Stored dataset items:

== == ==

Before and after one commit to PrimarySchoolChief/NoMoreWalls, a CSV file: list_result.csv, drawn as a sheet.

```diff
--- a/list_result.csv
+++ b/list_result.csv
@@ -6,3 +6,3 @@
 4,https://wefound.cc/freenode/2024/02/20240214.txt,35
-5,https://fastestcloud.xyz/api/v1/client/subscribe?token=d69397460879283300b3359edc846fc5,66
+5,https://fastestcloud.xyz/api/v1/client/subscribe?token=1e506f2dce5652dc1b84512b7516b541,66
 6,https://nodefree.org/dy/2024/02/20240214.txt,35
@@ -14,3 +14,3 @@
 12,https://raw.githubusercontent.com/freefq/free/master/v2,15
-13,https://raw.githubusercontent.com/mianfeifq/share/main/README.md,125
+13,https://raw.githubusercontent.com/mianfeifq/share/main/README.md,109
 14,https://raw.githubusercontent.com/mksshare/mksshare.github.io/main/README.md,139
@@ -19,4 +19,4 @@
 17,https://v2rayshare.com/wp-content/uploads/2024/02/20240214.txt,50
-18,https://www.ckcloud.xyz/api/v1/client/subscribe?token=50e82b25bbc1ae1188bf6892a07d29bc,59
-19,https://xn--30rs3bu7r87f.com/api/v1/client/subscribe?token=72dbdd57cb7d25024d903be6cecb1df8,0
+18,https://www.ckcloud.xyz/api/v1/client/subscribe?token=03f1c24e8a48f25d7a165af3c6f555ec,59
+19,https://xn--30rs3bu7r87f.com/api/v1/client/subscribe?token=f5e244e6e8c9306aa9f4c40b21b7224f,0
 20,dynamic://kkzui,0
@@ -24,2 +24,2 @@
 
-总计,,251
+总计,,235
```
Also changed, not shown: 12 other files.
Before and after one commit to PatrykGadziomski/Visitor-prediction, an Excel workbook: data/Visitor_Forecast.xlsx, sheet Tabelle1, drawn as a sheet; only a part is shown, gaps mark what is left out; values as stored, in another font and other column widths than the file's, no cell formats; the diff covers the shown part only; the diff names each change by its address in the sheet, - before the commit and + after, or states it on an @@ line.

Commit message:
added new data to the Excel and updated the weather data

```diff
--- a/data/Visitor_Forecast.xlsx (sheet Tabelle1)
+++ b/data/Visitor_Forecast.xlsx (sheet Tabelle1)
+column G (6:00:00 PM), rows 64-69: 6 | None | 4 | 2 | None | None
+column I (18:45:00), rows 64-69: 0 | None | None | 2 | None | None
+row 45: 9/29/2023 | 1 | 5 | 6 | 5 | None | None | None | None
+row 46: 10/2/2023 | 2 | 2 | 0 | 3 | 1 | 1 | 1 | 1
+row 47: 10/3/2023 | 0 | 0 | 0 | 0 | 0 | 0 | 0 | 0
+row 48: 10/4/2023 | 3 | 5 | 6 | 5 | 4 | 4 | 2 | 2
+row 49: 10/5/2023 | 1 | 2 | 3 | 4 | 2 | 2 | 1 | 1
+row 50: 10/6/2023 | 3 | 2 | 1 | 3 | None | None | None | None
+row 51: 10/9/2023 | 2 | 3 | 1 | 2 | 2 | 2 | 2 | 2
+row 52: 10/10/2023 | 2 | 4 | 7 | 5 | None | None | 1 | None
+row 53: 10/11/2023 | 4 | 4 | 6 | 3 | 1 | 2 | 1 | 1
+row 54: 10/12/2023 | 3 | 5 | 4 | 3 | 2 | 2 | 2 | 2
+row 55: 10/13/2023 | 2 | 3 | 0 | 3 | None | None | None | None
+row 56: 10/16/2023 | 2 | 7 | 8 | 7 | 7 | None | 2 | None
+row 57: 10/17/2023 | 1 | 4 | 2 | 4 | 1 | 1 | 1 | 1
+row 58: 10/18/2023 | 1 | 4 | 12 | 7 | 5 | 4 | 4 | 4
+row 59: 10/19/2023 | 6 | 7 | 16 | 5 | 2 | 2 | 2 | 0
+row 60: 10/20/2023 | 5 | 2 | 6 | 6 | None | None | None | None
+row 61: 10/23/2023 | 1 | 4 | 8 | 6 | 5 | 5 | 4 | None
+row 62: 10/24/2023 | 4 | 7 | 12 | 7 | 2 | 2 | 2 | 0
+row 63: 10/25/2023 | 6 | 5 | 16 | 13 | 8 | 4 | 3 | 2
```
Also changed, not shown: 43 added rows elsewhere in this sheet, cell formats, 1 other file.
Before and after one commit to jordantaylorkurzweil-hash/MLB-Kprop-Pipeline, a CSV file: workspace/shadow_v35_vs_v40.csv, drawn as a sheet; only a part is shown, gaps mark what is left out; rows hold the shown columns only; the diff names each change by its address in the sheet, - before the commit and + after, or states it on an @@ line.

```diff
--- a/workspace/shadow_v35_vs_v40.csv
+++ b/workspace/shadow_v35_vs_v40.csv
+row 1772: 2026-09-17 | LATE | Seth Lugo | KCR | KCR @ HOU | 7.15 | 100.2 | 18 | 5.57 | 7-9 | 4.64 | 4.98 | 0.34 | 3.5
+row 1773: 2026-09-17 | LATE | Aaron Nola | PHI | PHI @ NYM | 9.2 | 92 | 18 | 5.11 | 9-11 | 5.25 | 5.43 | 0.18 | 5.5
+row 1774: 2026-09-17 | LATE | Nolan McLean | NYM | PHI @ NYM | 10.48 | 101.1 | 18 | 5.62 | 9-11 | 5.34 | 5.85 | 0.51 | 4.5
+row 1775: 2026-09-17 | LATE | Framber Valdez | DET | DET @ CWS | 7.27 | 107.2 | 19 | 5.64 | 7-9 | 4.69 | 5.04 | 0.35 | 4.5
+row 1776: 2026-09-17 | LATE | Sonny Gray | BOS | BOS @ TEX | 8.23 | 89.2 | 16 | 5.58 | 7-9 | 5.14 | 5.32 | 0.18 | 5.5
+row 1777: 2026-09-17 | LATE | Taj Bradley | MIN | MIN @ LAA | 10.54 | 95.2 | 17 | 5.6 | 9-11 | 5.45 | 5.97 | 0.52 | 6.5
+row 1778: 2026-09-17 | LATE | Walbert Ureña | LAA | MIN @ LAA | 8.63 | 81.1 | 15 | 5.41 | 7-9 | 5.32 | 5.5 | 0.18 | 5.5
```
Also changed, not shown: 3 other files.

== == ==

Could you copy out all of the records above exactly?

■ **Answer for the task**
Before and after one commit to PrimarySchoolChief/NoMoreWalls, a CSV file: list_result.csv, drawn as a sheet.

```diff
--- a/list_result.csv
+++ b/list_result.csv
@@ -6,3 +6,3 @@
 4,https://wefound.cc/freenode/2024/02/20240214.txt,35
-5,https://fastestcloud.xyz/api/v1/client/subscribe?token=d69397460879283300b3359edc846fc5,66
+5,https://fastestcloud.xyz/api/v1/client/subscribe?token=1e506f2dce5652dc1b84512b7516b541,66
 6,https://nodefree.org/dy/2024/02/20240214.txt,35
@@ -14,3 +14,3 @@
 12,https://raw.githubusercontent.com/freefq/free/master/v2,15
-13,https://raw.githubusercontent.com/mianfeifq/share/main/README.md,125
+13,https://raw.githubusercontent.com/mianfeifq/share/main/README.md,109
 14,https://raw.githubusercontent.com/mksshare/mksshare.github.io/main/README.md,139
@@ -19,4 +19,4 @@
 17,https://v2rayshare.com/wp-content/uploads/2024/02/20240214.txt,50
-18,https://www.ckcloud.xyz/api/v1/client/subscribe?token=50e82b25bbc1ae1188bf6892a07d29bc,59
-19,https://xn--30rs3bu7r87f.com/api/v1/client/subscribe?token=72dbdd57cb7d25024d903be6cecb1df8,0
+18,https://www.ckcloud.xyz/api/v1/client/subscribe?token=03f1c24e8a48f25d7a165af3c6f555ec,59
+19,https://xn--30rs3bu7r87f.com/api/v1/client/subscribe?token=f5e244e6e8c9306aa9f4c40b21b7224f,0
 20,dynamic://kkzui,0
@@ -24,2 +24,2 @@
 
-总计,,251
+总计,,235
```
Also changed, not shown: 12 other files.
Before and after one commit to PatrykGadziomski/Visitor-prediction, an Excel workbook: data/Visitor_Forecast.xlsx, sheet Tabelle1, drawn as a sheet; only a part is shown, gaps mark what is left out; values as stored, in another font and other column widths than the file's, no cell formats; the diff covers the shown part only; the diff names each change by its address in the sheet, - before the commit and + after, or states it on an @@ line.

Commit message:
added new data to the Excel and updated the weather data

```diff
--- a/data/Visitor_Forecast.xlsx (sheet Tabelle1)
+++ b/data/Visitor_Forecast.xlsx (sheet Tabelle1)
+column G (6:00:00 PM), rows 64-69: 6 | None | 4 | 2 | None | None
+column I (18:45:00), rows 64-69: 0 | None | None | 2 | None | None
+row 45: 9/29/2023 | 1 | 5 | 6 | 5 | None | None | None | None
+row 46: 10/2/2023 | 2 | 2 | 0 | 3 | 1 | 1 | 1 | 1
+row 47: 10/3/2023 | 0 | 0 | 0 | 0 | 0 | 0 | 0 | 0
+row 48: 10/4/2023 | 3 | 5 | 6 | 5 | 4 | 4 | 2 | 2
+row 49: 10/5/2023 | 1 | 2 | 3 | 4 | 2 | 2 | 1 | 1
+row 50: 10/6/2023 | 3 | 2 | 1 | 3 | None | None | None | None
+row 51: 10/9/2023 | 2 | 3 | 1 | 2 | 2 | 2 | 2 | 2
+row 52: 10/10/2023 | 2 | 4 | 7 | 5 | None | None | 1 | None
+row 53: 10/11/2023 | 4 | 4 | 6 | 3 | 1 | 2 | 1 | 1
+row 54: 10/12/2023 | 3 | 5 | 4 | 3 | 2 | 2 | 2 | 2
+row 55: 10/13/2023 | 2 | 3 | 0 | 3 | None | None | None | None
+row 56: 10/16/2023 | 2 | 7 | 8 | 7 | 7 | None | 2 | None
+row 57: 10/17/2023 | 1 | 4 | 2 | 4 | 1 | 1 | 1 | 1
+row 58: 10/18/2023 | 1 | 4 | 12 | 7 | 5 | 4 | 4 | 4
+row 59: 10/19/2023 | 6 | 7 | 16 | 5 | 2 | 2 | 2 | 0
+row 60: 10/20/2023 | 5 | 2 | 6 | 6 | None | None | None | None
+row 61: 10/23/2023 | 1 | 4 | 8 | 6 | 5 | 5 | 4 | None
+row 62: 10/24/2023 | 4 | 7 | 12 | 7 | 2 | 2 | 2 | 0
+row 63: 10/25/2023 | 6 | 5 | 16 | 13 | 8 | 4 | 3 | 2
```
Also changed, not shown: 43 added rows elsewhere in this sheet, cell formats, 1 other file.
Before and after one commit to jordantaylorkurzweil-hash/MLB-Kprop-Pipeline, a CSV file: workspace/shadow_v35_vs_v40.csv, drawn as a sheet; only a part is shown, gaps mark what is left out; rows hold the shown columns only; the diff names each change by its address in the sheet, - before the commit and + after, or states it on an @@ line.

```diff
--- a/workspace/shadow_v35_vs_v40.csv
+++ b/workspace/shadow_v35_vs_v40.csv
+row 1772: 2026-09-17 | LATE | Seth Lugo | KCR | KCR @ HOU | 7.15 | 100.2 | 18 | 5.57 | 7-9 | 4.64 | 4.98 | 0.34 | 3.5
+row 1773: 2026-09-17 | LATE | Aaron Nola | PHI | PHI @ NYM | 9.2 | 92 | 18 | 5.11 | 9-11 | 5.25 | 5.43 | 0.18 | 5.5
+row 1774: 2026-09-17 | LATE | Nolan McLean | NYM | PHI @ NYM | 10.48 | 101.1 | 18 | 5.62 | 9-11 | 5.34 | 5.85 | 0.51 | 4.5
+row 1775: 2026-09-17 | LATE | Framber Valdez | DET | DET @ CWS | 7.27 | 107.2 | 19 | 5.64 | 7-9 | 4.69 | 5.04 | 0.35 | 4.5
+row 1776: 2026-09-17 | LATE | Sonny Gray | BOS | BOS @ TEX | 8.23 | 89.2 | 16 | 5.58 | 7-9 | 5.14 | 5.32 | 0.18 | 5.5
+row 1777: 2026-09-17 | LATE | Taj Bradley | MIN | MIN @ LAA | 10.54 | 95.2 | 17 | 5.6 | 9-11 | 5.45 | 5.97 | 0.52 | 6.5
+row 1778: 2026-09-17 | LATE | Walbert Ureña | LAA | MIN @ LAA | 8.63 | 81.1 | 15 | 5.41 | 7-9 | 5.32 | 5.5 | 0.18 | 5.5
```
Also changed, not shown: 3 other files.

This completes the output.